[Aim of the task] From the first line to the last, copy the data exactly and drop the pictures.

[Code change snippets]

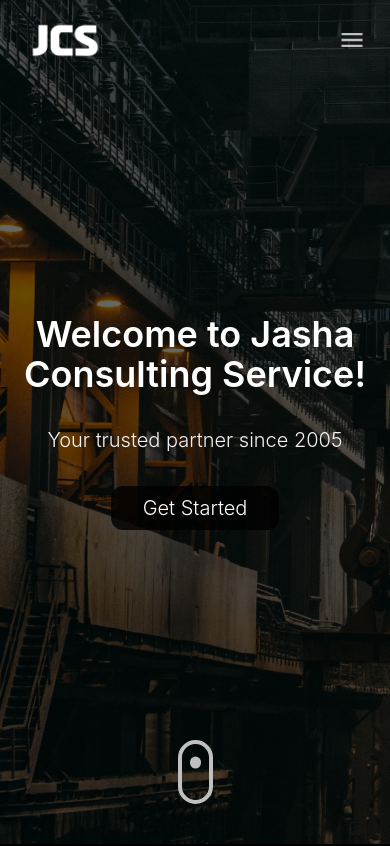
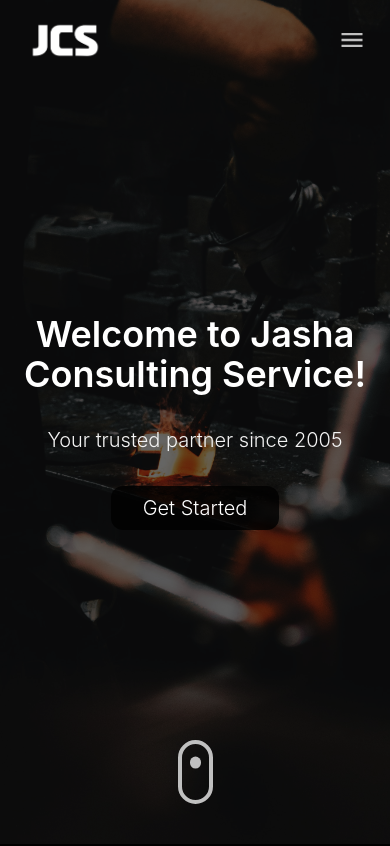
Before and after one commit to CodingDyl/JashaWeb, a React (Vite) app: page / in a window 390 px wide. Shown: the top 846 px of the page. Built offline with nearby package versions, Linux system fonts and the light colour scheme.

Commit message:
updated the home page for mobile

```diff
--- a/src/components/HomePage.jsx
+++ b/src/components/HomePage.jsx
@@ -11,7 +11,7 @@
     const [toggle, setToggle] = useState(false);
   return (
     <>
-    <section className="bg-bg-pattern bg-cover bg-no-repeat bg-center bg-blend-overlay bg-fixed bg-black/60">
+    <section className="bg-pattern-sm md:bg-bg-pattern bg-cover bg-no-repeat bg-center bg-blend-overlay bg-fixed bg-black/60">
 
         {/* Nav Section */}
         <nav className={`${styles.paddingX} w-full flex items-center py-5 fixed top-0 z-20 bg-[rgba(0, 0, 0, 0.6)]`}>
--- a/tailwind.config.js
+++ b/tailwind.config.js
@@ -31,7 +31,8 @@
         xs: "450px",
       },
       backgroundImage: {
-        "bg-pattern": "url('/src/assets/background_img.jpg')"
+        "bg-pattern": "url('/src/assets/background_img.jpg')",
+        "pattern-sm": "url('/src/assets/background_sm.jpg')"
       },
     },
   },
```
Also changed, not shown: src/assets/background_sm.jpg (added).
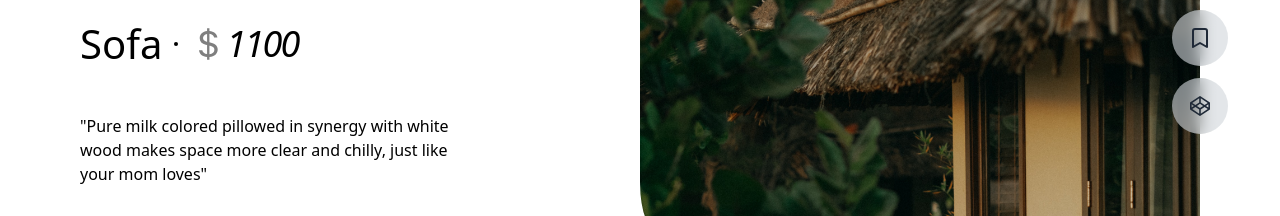
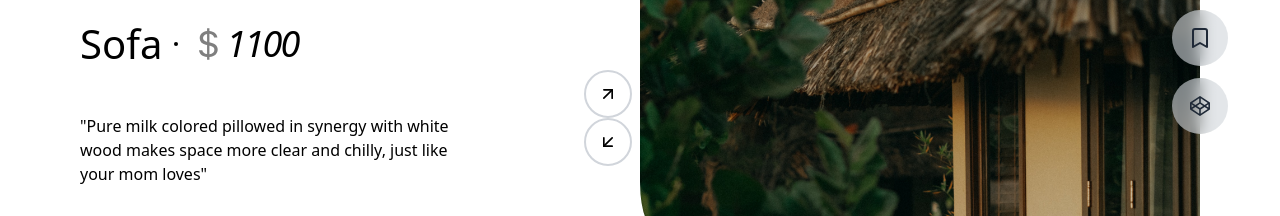
Before and after one commit to AmirVahedix/snowflake, a React (Vite) app: page / in a window 1280 px wide. Shown: the part 306-522 px from the top of the page. Built offline with nearby package versions, Linux system fonts and the light colour scheme.

Commit message:
Added slider navigation buttons

```diff
--- /dev/null
+++ b/src/components/Slider/SliderNavigation.tsx
@@ -0,0 +1,16 @@
+import { FiArrowDownLeft, FiArrowUpRight } from "react-icons/fi";
+
+const SliderNavigation = () => {
+  return (
+    <div className="absolute top-56 -left-14 flex flex-col items-center">
+      <button className="w-12 h-12 flex items-center justify-center rounded-full border-[2.3px] border-gray-300">
+        <FiArrowUpRight className="text-xl" />
+      </button>
+      <button className="w-12 h-12 flex items-center justify-center rounded-full border-[2.3px] border-gray-300">
+        <FiArrowDownLeft className="text-xl" />
+      </button>
+    </div>
+  );
+};
+
+export default SliderNavigation;
--- a/src/components/Slider/index.tsx
+++ b/src/components/Slider/index.tsx
@@ -1,6 +1,7 @@
 import { useState } from "react";
 
 import SliderActions from "./SliderActions";
+import SliderNavigation from "./SliderNavigation";
 import Image1 from "../../assets/sofa/1.jpg";
 import Image2 from "../../assets/sofa/2.jpg";
 import Image3 from "../../assets/sofa/3.jpg";
@@ -39,6 +40,7 @@ const Slider = () => {
         />
       </div>
       <SliderActions />
+      <SliderNavigation />
     </div>
   );
 };
```
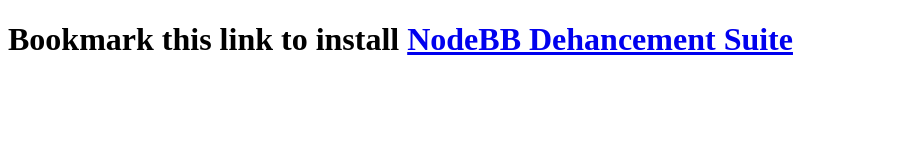
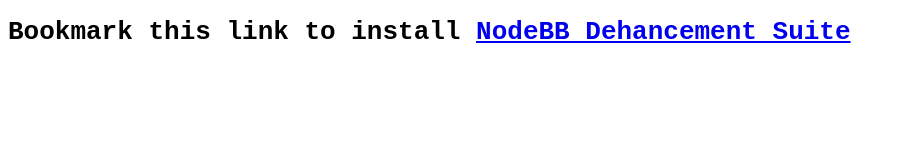
Before and after one commit to htyh/nodebb-dehancement-suite, a plain HTML site: page index.html in a window 1280 px wide. Shown: the whole page, without its empty margins (0-906 px from the left). Drawn offline with Linux system fonts and the light colour scheme.

Commit message:
Update index.html

```diff
--- a/index.html
+++ b/index.html
@@ -1 +1 @@
-<!DOCTYPE html><html><head><title>NodeBB DehancementSuite</title></head><body><h1>Bookmark this link to install <a href="javascript:(function(){var s=document.createElement('script');s.src='https://rawgit.com/htyh/nodebb-dehancement-suite/master/script.js';document.body.appendChild(s)})();">NodeBB Dehancement Suite</a></h1></body></html>
+<!DOCTYPE html><html><head><title>NodeBB DehancementSuite</title></head><body><h1 style="font-family:monospace">Bookmark this link to install <a href="javascript:(function(){var s=document.createElement('script');s.src='https://rawgit.com/htyh/nodebb-dehancement-suite/master/script.js';document.body.appendChild(s)})();">NodeBB Dehancement Suite</a></h1></body></html>
```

[Written response]
Before and after one commit to CodingDyl/JashaWeb, a React (Vite) app: page / in a window 390 px wide. Shown: the top 846 px of the page. Built offline with nearby package versions, Linux system fonts and the light colour scheme.

Commit message:
updated the home page for mobile

```diff
--- a/src/components/HomePage.jsx
+++ b/src/components/HomePage.jsx
@@ -11,7 +11,7 @@
     const [toggle, setToggle] = useState(false);
   return (
     <>
-    <section className="bg-bg-pattern bg-cover bg-no-repeat bg-center bg-blend-overlay bg-fixed bg-black/60">
+    <section className="bg-pattern-sm md:bg-bg-pattern bg-cover bg-no-repeat bg-center bg-blend-overlay bg-fixed bg-black/60">
 
         {/* Nav Section */}
         <nav className={`${styles.paddingX} w-full flex items-center py-5 fixed top-0 z-20 bg-[rgba(0, 0, 0, 0.6)]`}>
--- a/tailwind.config.js
+++ b/tailwind.config.js
@@ -31,7 +31,8 @@
         xs: "450px",
       },
       backgroundImage: {
-        "bg-pattern": "url('/src/assets/background_img.jpg')"
+        "bg-pattern": "url('/src/assets/background_img.jpg')",
+        "pattern-sm": "url('/src/assets/background_sm.jpg')"
       },
     },
   },
```
Also changed, not shown: src/assets/background_sm.jpg (added).
Before and after one commit to AmirVahedix/snowflake, a React (Vite) app: page / in a window 1280 px wide. Shown: the part 306-522 px from the top of the page. Built offline with nearby package versions, Linux system fonts and the light colour scheme.

Commit message:
Added slider navigation buttons

```diff
--- /dev/null
+++ b/src/components/Slider/SliderNavigation.tsx
@@ -0,0 +1,16 @@
+import { FiArrowDownLeft, FiArrowUpRight } from "react-icons/fi";
+
+const SliderNavigation = () => {
+  return (
+    <div className="absolute top-56 -left-14 flex flex-col items-center">
+      <button className="w-12 h-12 flex items-center justify-center rounded-full border-[2.3px] border-gray-300">
+        <FiArrowUpRight className="text-xl" />
+      </button>
+      <button className="w-12 h-12 flex items-center justify-center rounded-full border-[2.3px] border-gray-300">
+        <FiArrowDownLeft className="text-xl" />
+      </button>
+    </div>
+  );
+};
+
+export default SliderNavigation;
--- a/src/components/Slider/index.tsx
+++ b/src/components/Slider/index.tsx
@@ -1,6 +1,7 @@
 import { useState } from "react";
 
 import SliderActions from "./SliderActions";
+import SliderNavigation from "./SliderNavigation";
 import Image1 from "../../assets/sofa/1.jpg";
 import Image2 from "../../assets/sofa/2.jpg";
 import Image3 from "../../assets/sofa/3.jpg";
@@ -39,6 +40,7 @@ const Slider = () => {
         />
       </div>
       <SliderActions />
+      <SliderNavigation />
     </div>
   );
 };
```
Before and after one commit to htyh/nodebb-dehancement-suite, a plain HTML site: page index.html in a window 1280 px wide. Shown: the whole page, without its empty margins (0-906 px from the left). Drawn offline with Linux system fonts and the light colour scheme.

Commit message:
Update index.html

```diff
--- a/index.html
+++ b/index.html
@@ -1 +1 @@
-<!DOCTYPE html><html><head><title>NodeBB DehancementSuite</title></head><body><h1>Bookmark this link to install <a href="javascript:(function(){var s=document.createElement('script');s.src='https://rawgit.com/htyh/nodebb-dehancement-suite/master/script.js';document.body.appendChild(s)})();">NodeBB Dehancement Suite</a></h1></body></html>
+<!DOCTYPE html><html><head><title>NodeBB DehancementSuite</title></head><body><h1 style="font-family:monospace">Bookmark this link to install <a href="javascript:(function(){var s=document.createElement('script');s.src='https://rawgit.com/htyh/nodebb-dehancement-suite/master/script.js';document.body.appendChild(s)})();">NodeBB Dehancement Suite</a></h1></body></html>
```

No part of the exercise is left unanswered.